» SOURCE DATA:
○ ○ ○ ○
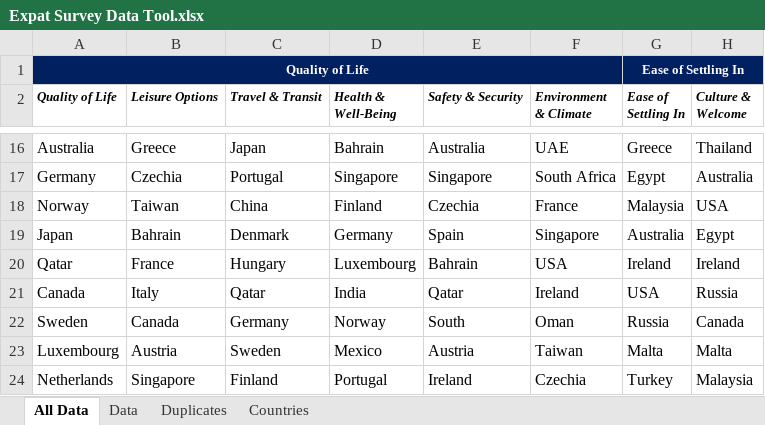
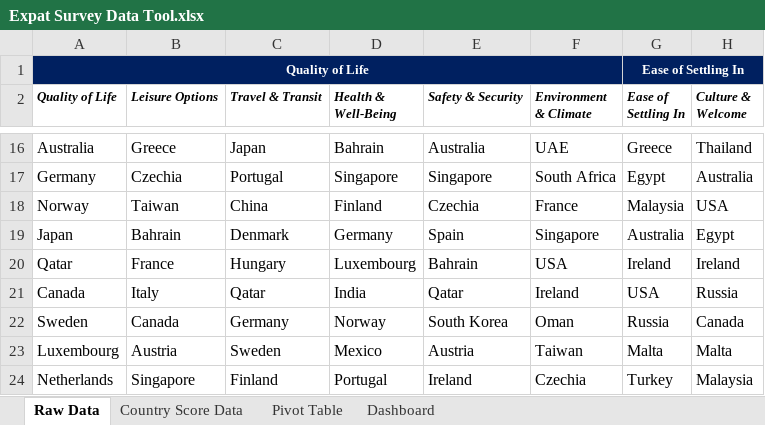
Before and after one commit to yasinfahmy/Expat-Survey-Data, an Excel workbook: Expat Survey Data Tool.xlsx, sheet Raw Data, drawn as a sheet; only a part is shown, gaps mark what is left out; values as stored, in another font and other column widths than the file's, no borders; conditional formats not drawn; the diff names each change by its address in the sheet, - before the commit and + after, or states it on an @@ line.

Commit message:
Country Score Data, Pivot Table, Simple Dashboard

```diff
--- a/Expat Survey Data Tool.xlsx (sheet Raw Data)
+++ b/Expat Survey Data Tool.xlsx (sheet Raw Data)
-sheet tab: All Data
+sheet tab: Raw Data
@@ sheet tab hidden: Data @@
@@ sheet tab hidden: Duplicates @@
@@ sheet tab hidden: Countries @@
+sheet tab: Country Score Data
+sheet tab: Pivot Table
+sheet tab: Dashboard
-E22 (Safety & Security): South
+E22 (Safety & Security): South Korea
```
Also changed, not shown: charts or pictures.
○ ○ ○ ○
Your job is to repeat every entry exactly, keeping all pictures out of the copy.

Before and after one commit to yasinfahmy/Expat-Survey-Data, an Excel workbook: Expat Survey Data Tool.xlsx, sheet Raw Data, drawn as a sheet; only a part is shown, gaps mark what is left out; values as stored, in another font and other column widths than the file's, no borders; conditional formats not drawn; the diff names each change by its address in the sheet, - before the commit and + after, or states it on an @@ line.

Commit message:
Country Score Data, Pivot Table, Simple Dashboard

```diff
--- a/Expat Survey Data Tool.xlsx (sheet Raw Data)
+++ b/Expat Survey Data Tool.xlsx (sheet Raw Data)
-sheet tab: All Data
+sheet tab: Raw Data
@@ sheet tab hidden: Data @@
@@ sheet tab hidden: Duplicates @@
@@ sheet tab hidden: Countries @@
+sheet tab: Country Score Data
+sheet tab: Pivot Table
+sheet tab: Dashboard
-E22 (Safety & Security): South
+E22 (Safety & Security): South Korea
```
Also changed, not shown: charts or pictures.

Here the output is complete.